Health Policies for 2015

The political parties have not yet produced their manifestos for 2015.  This is a round up of  their current statements about health policy.

Labour’s Health and Care Policy is in detail on this site.

The Conservative Party website doesn’t seem to say anything about health at all, and nobody in the Conservative Party now wants to talk about the Health and Social Care Act of 2012.

Liberal Democrats say  Tories and Labour have put the NHS at risk. It was Liberal Democrats who stopped Conservative privatisation plans and reverse some of Labour’s policies which meant private health companies got special favours. In fact, Labour paid private companies £250 million for operations they didn’t even perform. Liberal Democrats have made sure that can never happen again.

The Green Party produced a very lengthy policy statement in 2010, which has been recently amended.  It deals at length with health as well as with treatment.
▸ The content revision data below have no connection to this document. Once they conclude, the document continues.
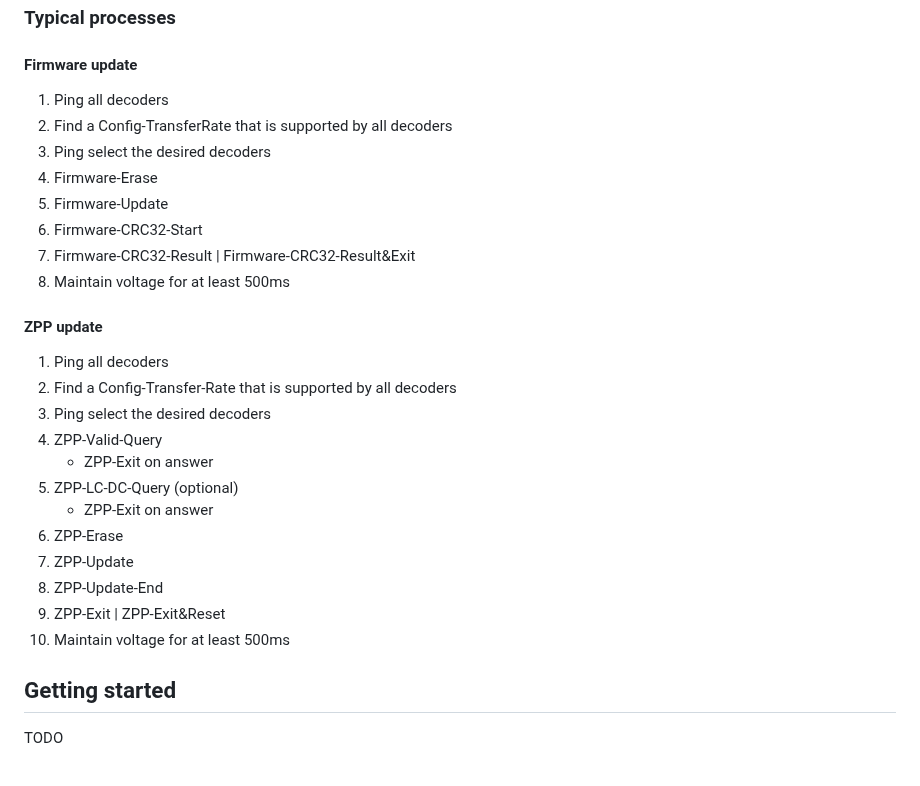
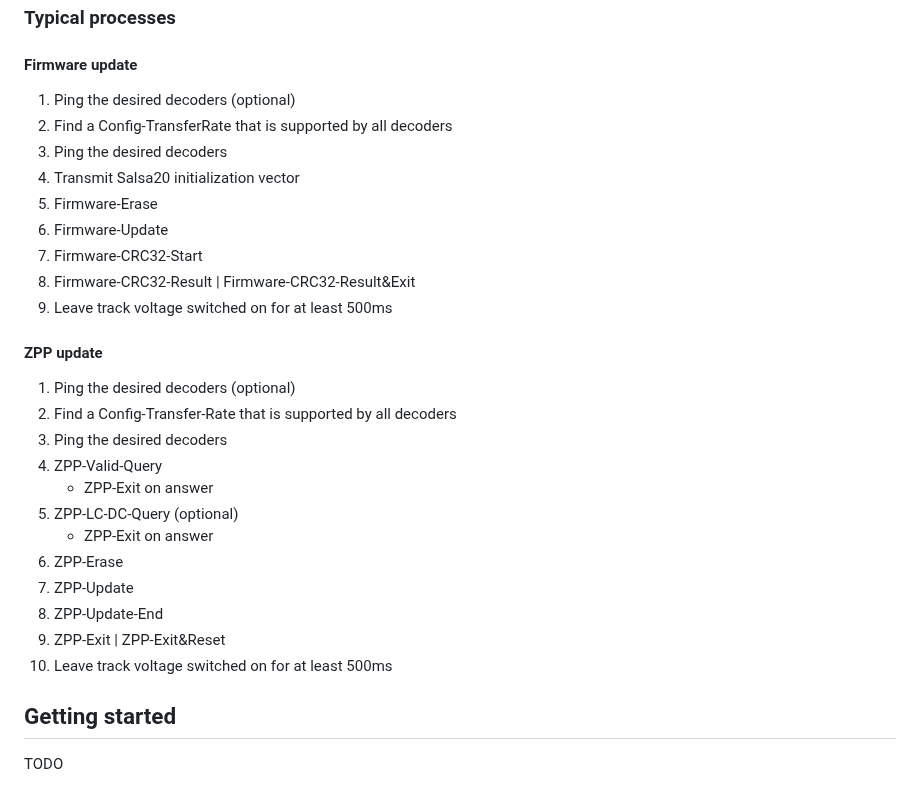
Before and after one commit to ZIMO-Elektronik/MDU, a Markdown page: README.md, the part around one of its changes. Drawn GitHub-style.

```diff
--- a/README.md
+++ b/README.md
@@ -526,19 +526,20 @@ See ZPP-Exit. In addition, decoders reset their configuration variables (CV8=8).
 
 ### Typical processes
 #### Firmware update
-1. Ping all decoders
+1. Ping the desired decoders (optional)
 2. Find a Config-TransferRate that is supported by all decoders
-3. Ping select the desired decoders
-4. Firmware-Erase
-5. Firmware-Update
-6. Firmware-CRC32-Start
-7. Firmware-CRC32-Result | Firmware-CRC32-Result&Exit
-8. Maintain voltage for at least 500ms
+3. Ping the desired decoders
+4. Transmit Salsa20 initialization vector
+5. Firmware-Erase
+6. Firmware-Update
+7. Firmware-CRC32-Start
+8. Firmware-CRC32-Result | Firmware-CRC32-Result&Exit
+9. Leave track voltage switched on for at least 500ms
 
 #### ZPP update
-1.  Ping all decoders
+1.  Ping the desired decoders (optional)
 2.  Find a Config-Transfer-Rate that is supported by all decoders
-3.  Ping select the desired decoders
+3.  Ping the desired decoders
 4.  ZPP-Valid-Query
     - ZPP-Exit on answer
 5.  ZPP-LC-DC-Query (optional)
@@ -547,7 +548,7 @@ See ZPP-Exit. In addition, decoders reset their configuration variables (CV8=8).
 7.  ZPP-Update
 8.  ZPP-Update-End
 9.  ZPP-Exit | ZPP-Exit&Reset
-10. Maintain voltage for at least 500ms
+10. Leave track voltage switched on for at least 500ms
 
 ## Getting started
 TODO
```
Also changed, not shown: other parts of README.md (+11 -11 lines), data/images/binary_search.png (deleted), data/images/binary_tree_search.png (added), data/images/data_packet.png, data/images/ping.png, 13 other files.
It’s difficult to work out what UKIP policy is.  Their website isn’t very helpful. What it says about health is:

  • Open GP surgeries in the evening, for full-time workers, where there is demand.
  • Locally-elected County Health Boards to inspect hospitals – to avoid another Stafford Hospital crisis.

But next to them there is this rather ambiguous graphic:

Approved Health Insurance

Louise Bours, the UKIP candidate in Heywood is quoted as saying: ‘UKIP will ensure the NHS remains free at the point of delivery and need. A two tier national health system, where those with money can opt to pay for enhanced services will never be acceptable’.  The party would abolish Monitor and the Care Quality Commission which regulates hospital care quality and replace them with  local health boards run by clinicians.

The Scottish National Party stresses:

  • Protecting the health service
  • Shorter waiting times
  • One stop cancer diagnosis
  • Cleaner and safer hospitals
  • More flexible access to healthcare

Plaid Cymru, like Andy Burnham, believe health and social care should be merged and provide a fully integrated service.

In summary – apart from the Tories, who are keeping quiet – all politicians are signed up to the NHS as the national religion. Everyone wants to see a free comprehensive service. They all want to protect the NHS and every building it’s ever used. But with the possible exception of Labour, nobody wants to talk about the problems facing the NHS.  However, on the bright side, most political parties are prepared to talk about mental health – which was not the case a few years ago, and more are prepared to talk about wellbeing and public health than used to be the case.